Find out about vital efforts to reduce and eliminate polio, malaria, and other devastating diseases. Free for Members or with Museum admission.
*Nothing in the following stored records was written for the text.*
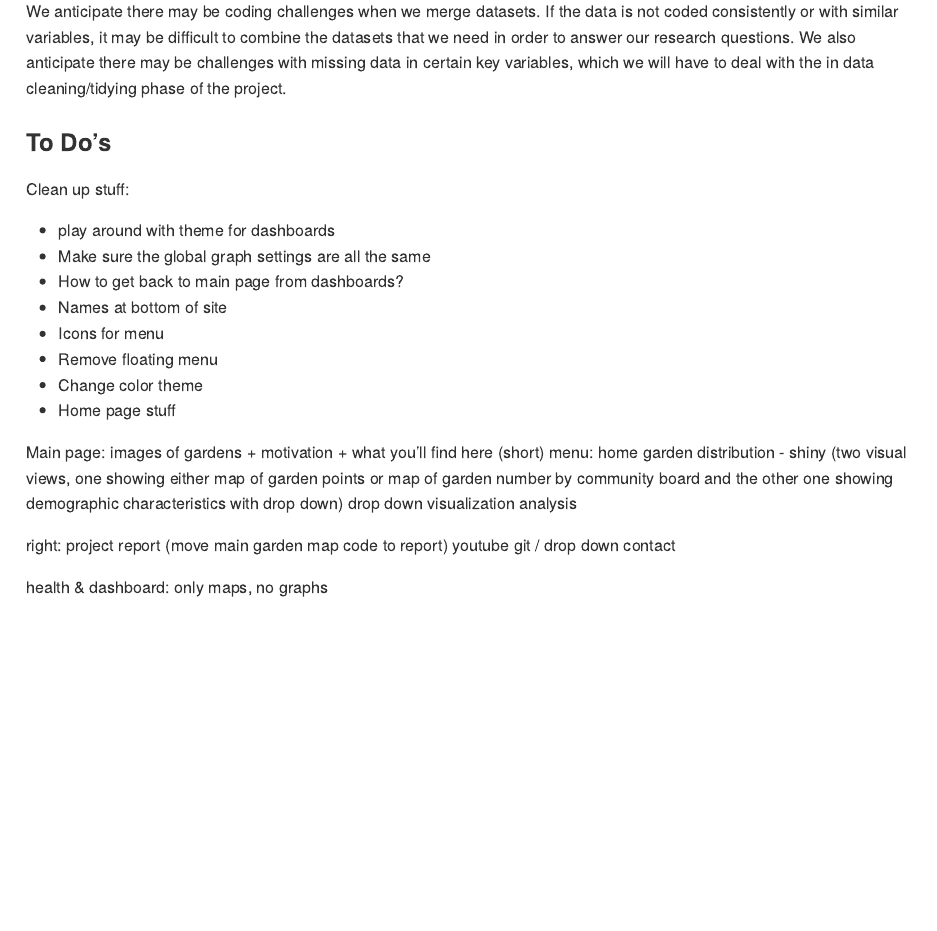
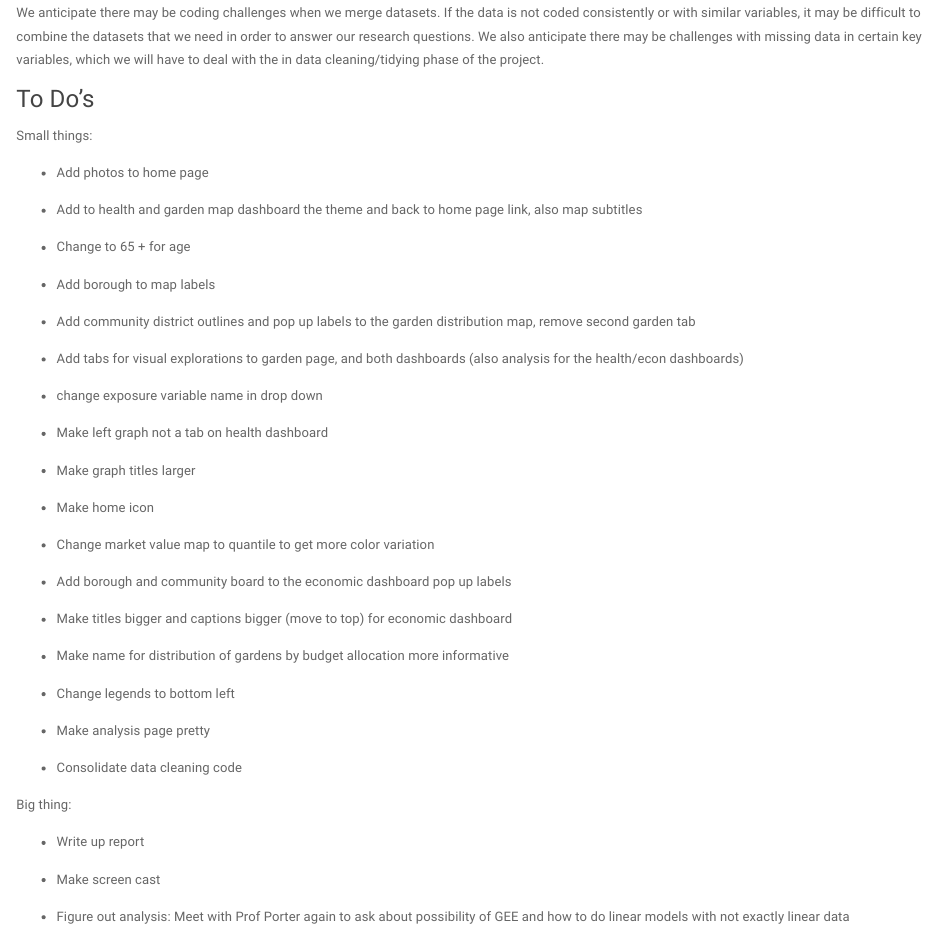
Before and after one commit to isn2102/p8105_final_project, an R Markdown document (Proposal.Rmd): the page in a window 1100 px wide, from 3040 px down before the commit and from 2540 px down after it, so that both start at the same text. The pictures show the output file Proposal.html that the author committed with the source, opened offline; library style sheets and scripts come from the installed R packages.

Commit message:
meeting changes and things

```diff
--- a/Proposal.Rmd
+++ b/Proposal.Rmd
@@ -94,31 +94,48 @@ We anticipate there may be coding challenges when we merge datasets. If the data
 
 ### To Do's
 
-Clean up stuff:
+Small things:
 
-- play around with theme for dashboards
-- Make sure the global graph settings are all the same
-- How to get back to main page from dashboards?
-- Names at bottom of site
-- Icons for menu
-- Remove floating menu
-- Change color theme
-- Home page stuff
+- Add photos to home page
+
+- Add to health and garden map dashboard the theme and back to home page link, also map subtitles
+
+- Change to 65 + for age
+
+- Add borough to map labels
+
+- Add community district outlines and pop up labels to the garden distribution map, remove second garden tab
+
+- Add tabs for visual explorations to garden page, and both dashboards (also analysis for the health/econ dashboards)
+
+- change exposure variable name in drop down
+
+- Make left graph not a tab on health dashboard
+
+- Make graph titles larger
+
+- Make home icon
+
+- Change market value map to quantile to get more color variation
+
+- Add borough and community board to the economic dashboard pop up labels
+
+- Make titles bigger and captions bigger (move to top) for economic dashboard
+
+- Make name for distribution of gardens by budget allocation more informative
+
+- Change legends to bottom left
+
+- Make analysis page pretty
+
+- Consolidate data cleaning code
 
 
-Main page:
-images of gardens + motivation + what you’ll find here (short)
-menu:
-home
-garden distribution - shiny (two visual views, one showing either map of garden points or map of garden number by community board and the other one showing demographic characteristics with drop down)
-drop down visualization
-analysis
 
-right:
-project report (move main garden map code to report)
-youtube
-git / drop down contact
+Big thing:
 
+- Write up report
 
-health & dashboard:
-only maps, no graphs
+- Make screen cast
+
+- Figure out analysis: Meet with Prof Porter again to ask about possibility of GEE and how to do linear models with not exactly linear data
--- a/_site.yml
+++ b/_site.yml
@@ -5,12 +5,15 @@ navbar:
   left:
   - text: "Garden Map"
     href: main.html
+  - text: "Analysis"
+    href: analysis.html
   - text: "Exposure Visualizations"
     menu:
     - text: "Health Conditions"
       href: health.html
     - text: "Economic Investment"
       href: property_values.html
+
   right:
   - text: "Report"
     href: report.html
```
Also changed, not shown: analysis.Rmd (+5 -5 lines), main.Rmd (+1 -3 lines), Proposal.html, analysis.html, analysis_files/figure-html/unnamed-chunk-3-1.png, analysis_files/figure-html/unnamed-chunk-3-2.png, analysis_files/figure-html/unnamed-chunk-3-3.png, analysis_files/figure-html/unnamed-chunk-3-4.png, analysis_files/figure-html/unnamed-chunk-3-5.png, index.html, main.html, property_values.html, report.html.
Ghanaian teenagers who contracted polio and lost their walking ability, play soccer in Tudu district of Accra, Ghana. Teenagers who maintain their lives by begging for money on the traffic roads in Ghana, gather to play soccer with their skateboards every sunday. Poliomyelitis is a highly contagious disease caused by a virus that attacks the nervous system and spinal cord. Children younger than 5 years old are more likely to contract the virus than any other group and it is still endemic, along with West and Central Africa.